Crosby and Guentzel has been the go-to duo for the better part of the past four years, and for good reason. They have an obvious chemistry and they dominate when they are on the ice together. Guentzel has been an elite goal-scorer when playing on Crosby’s wing and it stands to reason that when Crosby is back in the lineup he and Guentzel will immediately be reunited.
But it may not be the simple.
With Crosby sidelined the trio of Evgeni Malkin, Bryan Rust, and Guentzel has helped carry the Penguins’ offense and has performed at an exceptionally high level across the board. They have posted dominant goals for, goals against, scoring chance, and expected goals numbers as a trio and are consistently the team’s best line when they are together.
How tempting would it be for coach Mike Sullivan to stick with that trio and try to piece something together around Crosby with the remaining wingers?
It would not be the first time a line came together due to injury, performed well, and stuck together once everyone was healthy (remember, the HBK line happened because of an injury to Malkin with Nick Bonino sliding into that center spot to fill in for him. Instead of putting Malkin back when he was healthy, Sullivan stuck with the new trio and rode it to a Stanley Cup).
The problem with keeping them together is it seriously limits the potential linemate options for Crosby. If you put Crosby back between Guentzel and Rust, then that leaves Malkin in the same situation.

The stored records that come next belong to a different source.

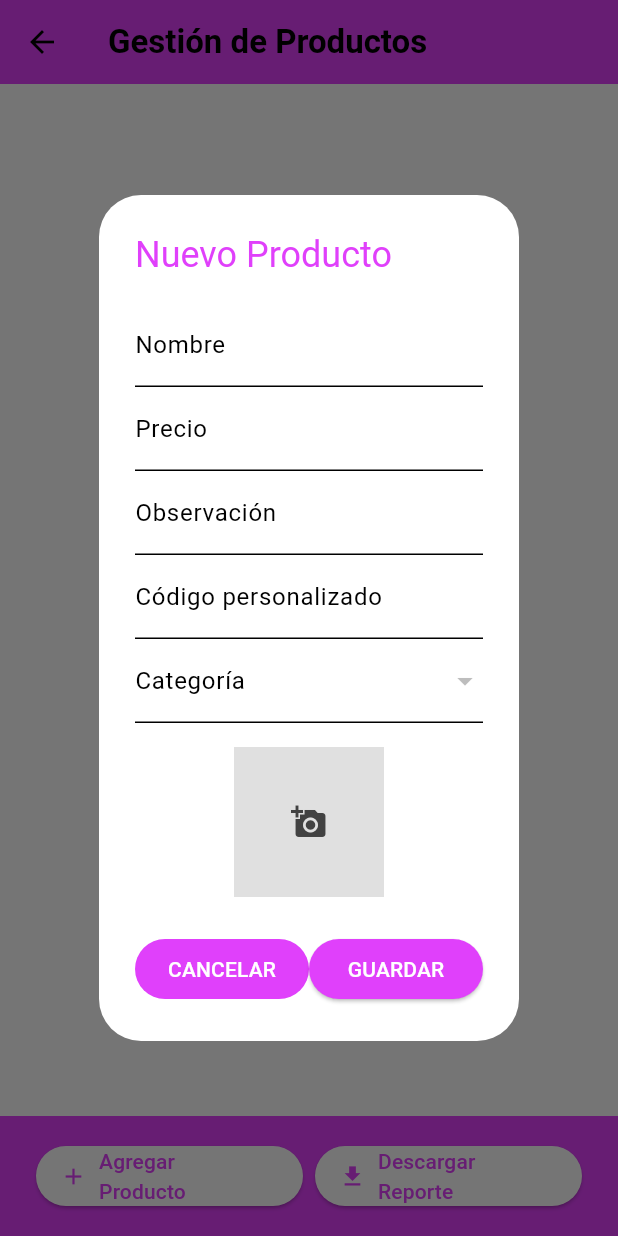
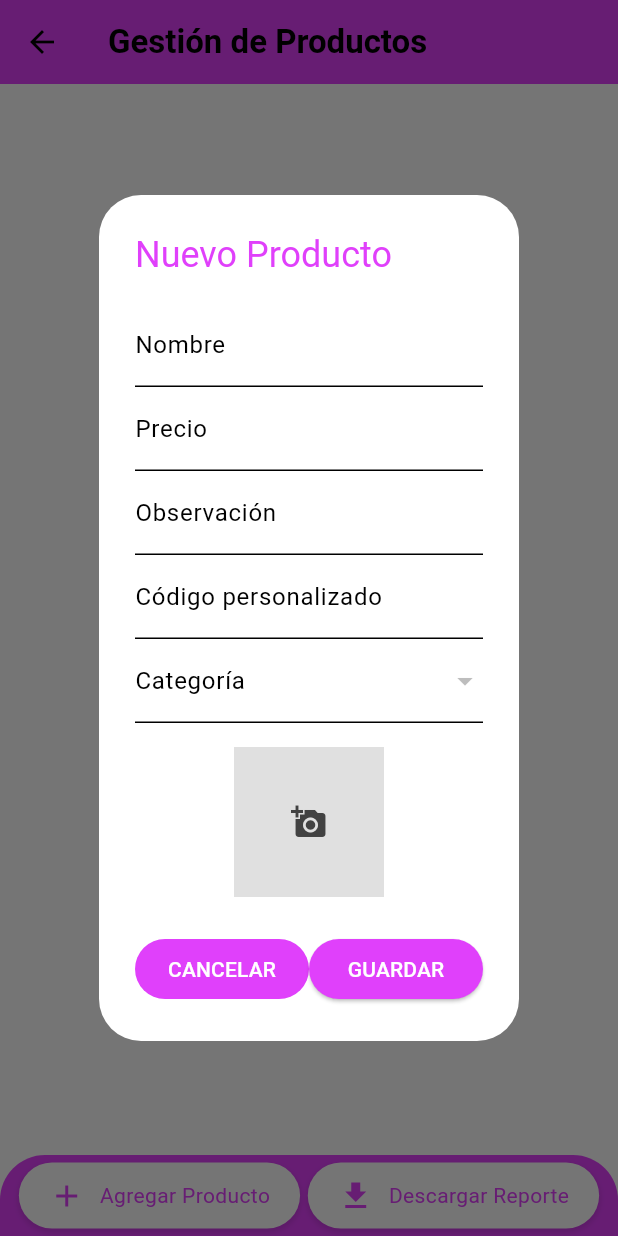
Before and after one commit to skymap13/vernelly_app, a Flutter app: the InventoryProductsPage screen opened by its route, after a tap on "Agregar Producto", on a phone screen of 412 x 824 dp. Run offline on Flutter 3.47's test engine with Material 3 defaults, Android fonts, the light colour scheme and no system bars; our stand-ins replace fl_chart, get, get_storage, image_picker, permission_handler, sn_progress_dialog; missing offline and left inert: excel; accounts and stored records are empty; network calls fail.

Commit message:
2 subida

```diff
--- a/lib/main.dart
+++ b/lib/main.dart
@@ -12,7 +12,7 @@ import 'package:vernelly_app/src/pages/login/login_page.dart';
 import 'package:vernelly_app/src/pages/sales/carts/sales_carts_page.dart';
 import 'package:vernelly_app/src/pages/sales/orders/sales_orders_page.dart';
 import 'package:vernelly_app/src/pages/sales/sales_page.dart';
-import 'package:vernelly_app/src/pages/settings/settings_page.dart';
+import 'package:vernelly_app/src/pages/settings_user/settings_user_page.dart';
 
 void main() async {
   WidgetsFlutterBinding.ensureInitialized();
--- a/lib/src/models/ctrldashboard/ctrldasboard_home.dart
+++ b/lib/src/models/ctrldashboard/ctrldasboard_home.dart
@@ -5,7 +5,7 @@ import 'package:vernelly_app/src/pages/contacts/contacts_page.dart';
 import 'package:vernelly_app/src/pages/dashboard/dashboard_page.dart';
 import 'package:vernelly_app/src/pages/inventory/inventory_page.dart';
 import 'package:vernelly_app/src/pages/sales/sales_page.dart';
-import 'package:vernelly_app/src/pages/settings/settings_page.dart';
+import 'package:vernelly_app/src/pages/settings_user/settings_user_page.dart';
 
 class CtrldasboardHome extends StatelessWidget {
   final CtrldasboardController con = Get.put(CtrldasboardController());
--- a/lib/src/pages/contacts/contacts_controller.dart
+++ b/lib/src/pages/contacts/contacts_controller.dart
@@ -13,7 +13,7 @@ class ContactsController extends GetxController {
   var searchQuery = ''.obs;
   var contacts = <Contact>[].obs;
   var isLoading = false.obs;
-  var contactDetails = Rxn<Contact>();
+  var contactDetails = Contact().obs;
   var isLoadingDetails = false.obs;
 
   @override
@@ -82,7 +82,7 @@ class ContactsController extends GetxController {
       if (response.statusCode == 200) {
         final jsonResponse = jsonDecode(response.body);
         print('Response JSON: $jsonResponse');
-        contactDetails.value = Contact.fromJson((jsonResponse['result'] as List).first);
+        contactDetails.value = Contact.fromJson(jsonResponse['result'][0]);
         print('Contact Details: ${contactDetails.value}');
       } else {
         Get.snackbar('Error', 'Error al traer los detalles del contacto');
--- a/lib/src/pages/dashboard/dashboard_page.dart
+++ b/lib/src/pages/dashboard/dashboard_page.dart
@@ -43,8 +43,9 @@ class DashboardPage extends StatelessWidget {
             ),
             Expanded(
               child: RefreshIndicator(
-                onRefresh: () => con.fetchDashboardData('2024'), // Ajusta el año según tus necesidades
+                onRefresh: () => con.fetchDashboardData('2024'),
                 child: ListView(
+                  padding: EdgeInsets.all(8.0),
                   children: [
                     DashboardCard(
                       title: 'Cantidad de productos',
@@ -58,6 +59,7 @@ class DashboardPage extends StatelessWidget {
                       title: 'Cantidad de pedidos',
                       value: con.dashboardData.value.cantPedidos?.toString() ?? 'N/A',
                     ),
+                    SizedBox(height: 20), // Añadir espacio entre las tarjetas y los gráficos
                     // Aquí añadimos los gráficos
                     FutureBuilder<DashboardData>(
                       future: Future.value(con.dashboardData.value),
--- a/lib/src/pages/inventory/products/inventory_products_page.dart
+++ b/lib/src/pages/inventory/products/inventory_products_page.dart
@@ -108,39 +108,76 @@ class _InventoryProductsPageState extends State<InventoryProductsPage> {
           );
         }
       }),
-      bottomNavigationBar: BottomAppBar(
+      bottomNavigationBar: Container(
+        decoration: BoxDecoration(
           color: Colors.purpleAccent,
-        child: Padding(
-          padding: const EdgeInsets.all(8.0),
+          borderRadius: BorderRadius.only(
+            topLeft: Radius.circular(30),
+            topRight: Radius.circular(30),
+          ),
+        ),
+        padding: EdgeInsets.symmetric(horizontal: 10, vertical: 5),
         child: Row(
+          mainAxisAlignment: MainAxisAlignment.spaceAround,
           children: [
-              Expanded(
-                child: ElevatedButton.icon(
-                  onPressed: () => _showAddProductDialog(context, con),
-                  icon: Icon(Icons.add),
-                  label: Text('Agregar Producto'),
-                  style: ElevatedButton.styleFrom(
-                    backgroundColor: Colors.white,
-                    foregroundColor: Colors.purpleAccent,
+            GestureDetector(
+              onTap: () => _showAddProductDialog(context, con),
+              child: AnimatedContainer(
+                duration: Duration(milliseconds: 250),
+                padding: EdgeInsets.symmetric(vertical: 10, horizontal: 20),
+                decoration: BoxDecoration(
+                  color: Colors.white,
+                  borderRadius: BorderRadius.circular(30),
+                  boxShadow: [
+                    BoxShadow(
+                      color: Colors.black.withOpacity(0.1),
+                      spreadRadius: 1,
+                      blurRadius: 2,
+                      offset: Offset(0, 2),
+                    ),
+                  ],
+                ),
+                child: Row(
+                  mainAxisSize: MainAxisSize.min,
+                  children: [
+                    Icon(Icons.add, color: Colors.purpleAccent),
+                    SizedBox(width: 10),
+                    Text('Agregar Producto', style: TextStyle(color: Colors.purpleAccent)),
+                  ],
                 ),
               ),
             ),
-              SizedBox(width: 8),
-              Expanded(
-                child: ElevatedButton.icon(
-                  onPressed: () => con.downloadReport(),
-                  icon: Icon(Icons.download),
-                  label: Text('Descargar Reporte'),
-                  style: ElevatedButton.styleFrom(
-                    backgroundColor: Colors.white,
-                    foregroundColor: Colors.purpleAccent,
+            GestureDetector(
+              onTap: () => con.downloadReport(),
+              child: AnimatedContainer(
+                duration: Duration(milliseconds: 250),
+                padding: EdgeInsets.symmetric(vertical: 10, horizontal: 20),
+                decoration: BoxDecoration(
+                  color: Colors.white,
+                  borderRadius: BorderRadius.circular(30),
+                  boxShadow: [
+                    BoxShadow(
+                      color: Colors.black.withOpacity(0.1),
+                      spreadRadius: 1,
+                      blurRadius: 2,
+                      offset: Offset(0, 2),
+                    ),
+                  ],
+                ),
+                child: Row(
+                  mainAxisSize: MainAxisSize.min,
+                  children: [
+                    Icon(Icons.download, color: Colors.purpleAccent),
+                    SizedBox(width: 10),
+                    Text('Descargar Reporte', style: TextStyle(color: Colors.purpleAccent)),
+                  ],
                 ),
               ),
             ),
           ],
         ),
       ),
-      ),
+
     );
   }
 
@@ -640,6 +677,4 @@ class _InventoryProductsPageState extends State<InventoryProductsPage> {
       },
     );
   }
-
-
 }
--- a/lib/src/pages/settings/settings_controller.dart
+++ b/lib/src/pages/settings_user/settings_user_controller.dart
@@ -278,6 +278,7 @@ class SettingsController extends GetxController {
           sheetObject.cell(CellIndex.indexByString("H${i + 2}")).value = TextCellValue(user.estado ?? '');
         }
 
+
         var fileBytes = excel.save();
         if (fileBytes == null) {
           Get.snackbar('Error', 'No se pudo generar el archivo Excel.');
```
Also changed, not shown: lib/src/models/contacts/contacts_model_data.dart (+6 -6 lines), lib/src/models/dashboard/dashboard_charts.dart (+93 -27 lines), lib/src/pages/inventory/category/inventory_category_page.dart (+57 -21 lines), lib/src/pages/login/login_controller.dart (+49 -5 lines), lib/src/pages/login/login_page.dart (+17 -4 lines), lib/src/pages/sales/carts/sales_carts_page.dart (+16 -7 lines), lib/src/pages/sales/orders/sales_orders_page.dart (+17 -7 lines), lib/src/pages/settings_user/settings_user_page.dart (renamed from lib/src/pages/settings/settings_page.dart, +58 -36 lines), lib/src/providers/users_provider.dart (+12 -7 lines), assets/img/vernelly.png. Lines whose indentation alone changed are shown as unchanged.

Split the difference
One option that seems reasonable: Guentzel goes back to playing on Crosby’s line while Rust remains next to Malkin.

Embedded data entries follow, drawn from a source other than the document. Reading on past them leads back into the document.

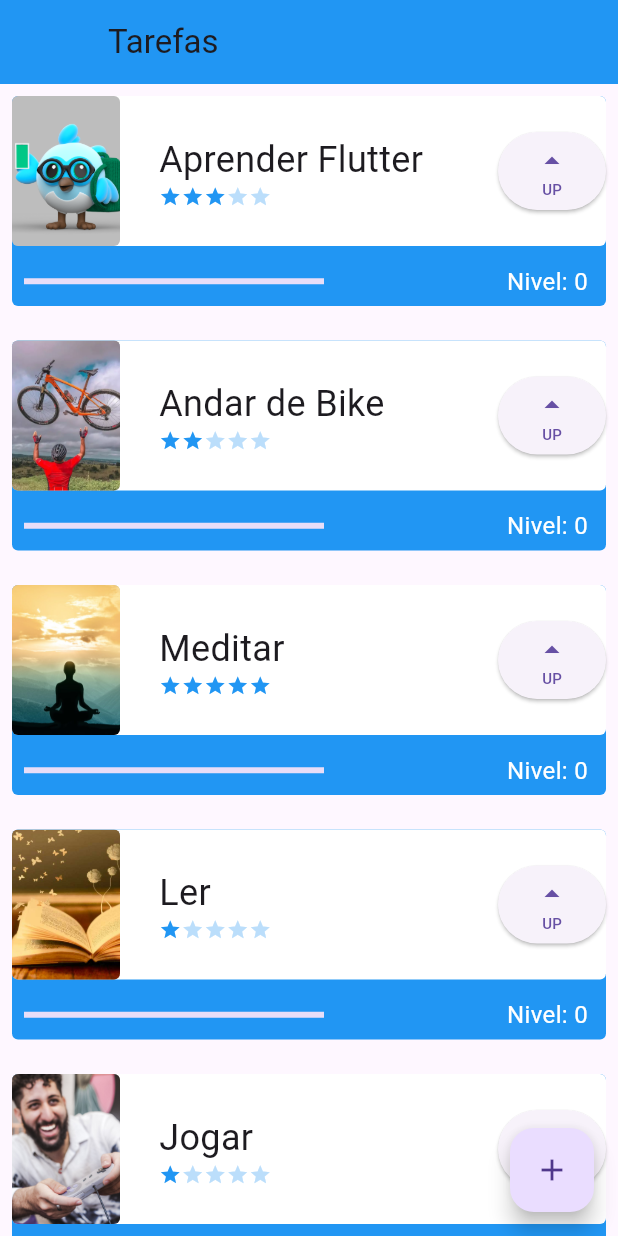
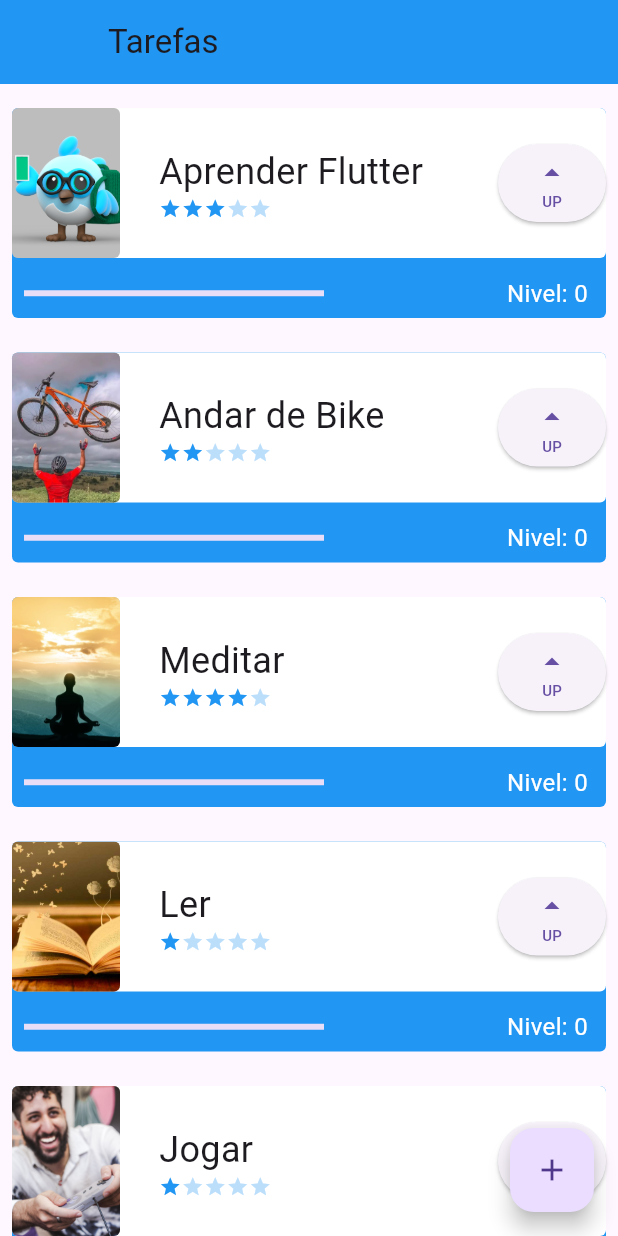
Before and after one commit to Camilla-Alves/tasks, a Flutter app: the screen it shows after launch, on a phone screen of 412 x 824 dp. Run offline on Flutter 3.47's test engine with Material 3 defaults, Android fonts, the phone set to English and light mode, and no system bars.

Commit message:
added tasks

```diff
--- a/lib/components/task.dart
+++ b/lib/components/task.dart
@@ -14,6 +14,13 @@ class Task extends StatefulWidget {
 
 class _TaskState extends State<Task> {
   int nivel = 0;
+
+  bool assetOrNetwork() {
+    if (widget.foto.contains("http")) {
+      return false;
+    }
+    return true;
+  }
 
   @override
   Widget build(BuildContext context) {
@@ -46,10 +53,15 @@ class _TaskState extends State<Task> {
                       height: 100,
                       child: ClipRRect(
                         borderRadius: BorderRadius.circular(4),
-                        child: Image.asset(
-                          widget.foto,
-                          fit: BoxFit.cover,
-                        ),
+                        child: assetOrNetwork()
+                            ? Image.asset(
+                                widget.foto,
+                                fit: BoxFit.cover,
+                              )
+                            : Image.network(
+                                widget.foto,
+                                fit: BoxFit.cover,
+                              ),
                       ),
                     ),
                     Column(
@@ -63,7 +75,9 @@ class _TaskState extends State<Task> {
                               style: const TextStyle(fontSize: 24),
                               overflow: TextOverflow.ellipsis,
                             )),
-                        Difficulty(difficultyLevel: widget.dificuldade,),
+                        Difficulty(
+                          difficultyLevel: widget.dificuldade,
+                        ),
                       ],
                     ),
                     SizedBox(
@@ -79,8 +93,10 @@ class _TaskState extends State<Task> {
                           mainAxisAlignment: MainAxisAlignment.center,
                           crossAxisAlignment: CrossAxisAlignment.center,
                           children: [
-                            Icon(Icons.arrow_drop_up, size: 24), // Ajuste o tamanho do ícone
-                            Text("UP", style: TextStyle(fontSize: 10)), // Reduza um pouco o tamanho do texto
+                            Icon(Icons.arrow_drop_up, size: 24),
+                            // Ajuste o tamanho do ícone
+                            Text("UP", style: TextStyle(fontSize: 10)),
+                            // Reduza um pouco o tamanho do texto
                           ],
                         ),
                       ),
--- /dev/null
+++ b/lib/data/task_inherited.dart
@@ -0,0 +1,33 @@
+import 'package:flutter/material.dart';
+import 'package:nosso_primeiro_projeto/components/task.dart';
+
+class TaskInherited extends InheritedWidget {
+  TaskInherited({
+    super.key,
+    required Widget child,
+  }) : super(child: child);
+
+  final List<Task> taskList = [
+    Task("Aprender Flutter", "assets/images/dash.png", 3),
+    Task("Andar de Bike", "assets/images/bike.webp", 2),
+    Task("Meditar", "assets/images/meditar.jpeg", 4),
+    Task("Ler", "assets/images/livro.jpg", 1),
+    Task("Jogar", "assets/images/jogar.jpg", 1),
+  ];
+
+  void newTask(String name, String photo, int difficulty){
+    taskList.add(Task(name, photo, difficulty));
+  }
+
+  static TaskInherited of(BuildContext context) {
+    final TaskInherited? result =
+        context.dependOnInheritedWidgetOfExactType<TaskInherited>();
+    assert(result != null, 'No TaskInherited found in context');
+    return result!;
+  }
+
+  @override
+  bool updateShouldNotify(TaskInherited old) {
+    return old.taskList.length != taskList.length;
+  }
+}
--- a/lib/main.dart
+++ b/lib/main.dart
@@ -1,4 +1,5 @@
 import 'package:flutter/material.dart';
+import 'package:nosso_primeiro_projeto/data/task_inherited.dart';
 import 'package:nosso_primeiro_projeto/screens/form_screen.dart';
 import 'package:nosso_primeiro_projeto/screens/initial_screen.dart';
 
@@ -17,7 +18,7 @@ class MyApp extends StatelessWidget {
         primarySwatch: Colors.blue,
         useMaterial3: true,
       ),
-      home: const InitialScreen(),
+      home: TaskInherited(child: const InitialScreen()),
     );
   }
 }
--- a/lib/screens/initial_screen.dart
+++ b/lib/screens/initial_screen.dart
@@ -1,5 +1,6 @@
 import 'package:flutter/material.dart';
 import 'package:nosso_primeiro_projeto/components/task.dart';
+import 'package:nosso_primeiro_projeto/data/task_inherited.dart';
 import 'package:nosso_primeiro_projeto/screens/form_screen.dart';
 
 class InitialScreen extends StatefulWidget {
@@ -20,23 +21,15 @@ class _InitialScreenState extends State<InitialScreen> {
       ),
       body: ListView(
         scrollDirection: Axis.vertical,
-        children: const [
-          Task("Aprender Flutter", "assets/images/dash.png", 3),
-          Task("Andar de Bike", "assets/images/bike.webp", 2),
-          Task("Meditar", "assets/images/meditar.jpeg", 5),
-          Task("Ler", "assets/images/livro.jpg", 1),
-          Task("Jogar", "assets/images/jogar.jpg", 1),
-          SizedBox(
-            height: 80,
-          )
-        ],
+        children: TaskInherited.of(context).taskList,
+        padding: EdgeInsets.only(top: 8, bottom: 70),
       ),
       floatingActionButton: FloatingActionButton(
         onPressed: () {
           Navigator.push(
             context,
             MaterialPageRoute(
-              builder: (context) => FormScreen(),
+              builder: (contextNew) => FormScreen(taskContext: context,),
             ),
           );
         },
```
Also changed, not shown: lib/screens/form_screen.dart (+12 -5 lines).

We know what Crosby and Guentzel are capable of together. But Malkin and Rust as the primary duo on a line of their own is a little bit more of an unknown because they do not have as big of a sampling of ice-time together.

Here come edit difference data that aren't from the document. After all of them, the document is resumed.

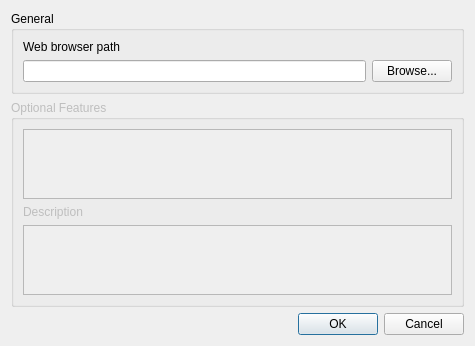
Old version of the form ui/settingsdialog.ui in the repository minorua/Qgis2threejs.
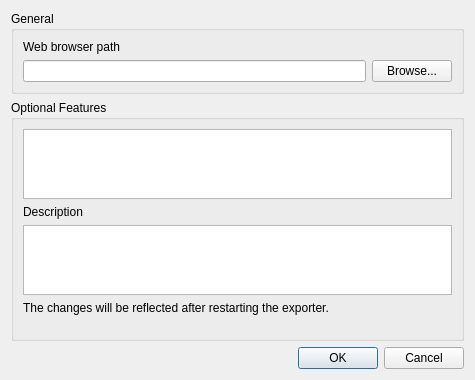
New version of the form.

Patch:
```diff
--- a/ui/settingsdialog.ui
+++ b/ui/settingsdialog.ui
@@ -7,7 +7,7 @@
     <x>0</x>
     <y>0</y>
     <width>475</width>
-    <height>326</height>
+    <height>356</height>
    </rect>
   </property>
   <property name="windowTitle">
@@ -46,9 +46,6 @@
    </item>
    <item>
     <widget class="QGroupBox" name="groupBox_2">
-     <property name="enabled">
-      <bool>false</bool>
-     </property>
      <property name="title">
       <string>Optional Features</string>
      </property>
@@ -83,6 +80,14 @@
         </property>
        </widget>
       </item>
+      <item>
+       <widget class="QLabel" name="label_3">
+        <property name="text">
+         <string>The changes will be reflected after restarting the exporter.
+</string>
+        </property>
+       </widget>
+      </item>
      </layout>
     </widget>
    </item>
```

Over the past three years they have spent roughly 300 minutes of 5-on-5 ice-time together without also having Guentzel with them. Their overall performance has been strong: 53 percent Corsi mark, positive goal differential, great expected goal differential.
(Data in this post via Natural Stat Trick)
Going with a Crosby-Guentzel, Malkin-Rust duo on the top two lines could work very well as long as you find a third option for each line.
Speaking of which, that brings us to this...
The other wingers
Whether you split Guentzel and Rust and place one of them with Crosby and Malkin, or if you keep them together between one of the superstar centers, the Penguins still need to figure out what to do with two top-six winger spots.
There is always the possibility that Sullivan plays the hits and goes back to the old standby of Crosby, Guentzel, and Dominik Simon (that would get quite a reaction).
Alex Galchenyuk has given us no reason to believe he can fill one of those spots.
Dominik Kahun seems like a reasonable option, and he has certainly earned a spot with one of the top centers and in a top-six role, but do you want to break up him and Jared McCann in what could be a really strong third-line duo? You could potentially have three outstanding center-wing duos down the middle of your lineup if you keep them together.
The other x-factor here is the eventual return of Patric Hornqvist and where he fits in. That is not exactly an easy thing to figure out because the injuries are still a huge factor and his production and play seemed to really slow down even before he went out of the lineup this most recent time.
Do they go back to the preseason look where Brandon Tanev get a look in a top-six role as the new Carl Hagelin type player?
There is also the “player not yet on the roster option.” Given the way the defense has developed this season and become a real strength for the team, it seems possible, if not likely, that general manager Jim Rutherford’s big trade target shifts from the blue line to a top-six winger to play alongside either Crosby or Malkin. Possible rentals could include one of Florida’s Mike Hoffman or Evgenii Dadonov duo, Los Angeles’ Tyler Toffoli, or Chris Kreider if the Penguins and/or Rangers are willing to trade within the division.
Acquiring a player with term might be too costly both against the salary cap and in terms of assets that would need to be traded.
So what are your thoughts here? What sort of line combinations would you like to see when Crosby makes his return at some point here over the next couple of weeks? Leave your suggestions in the comments.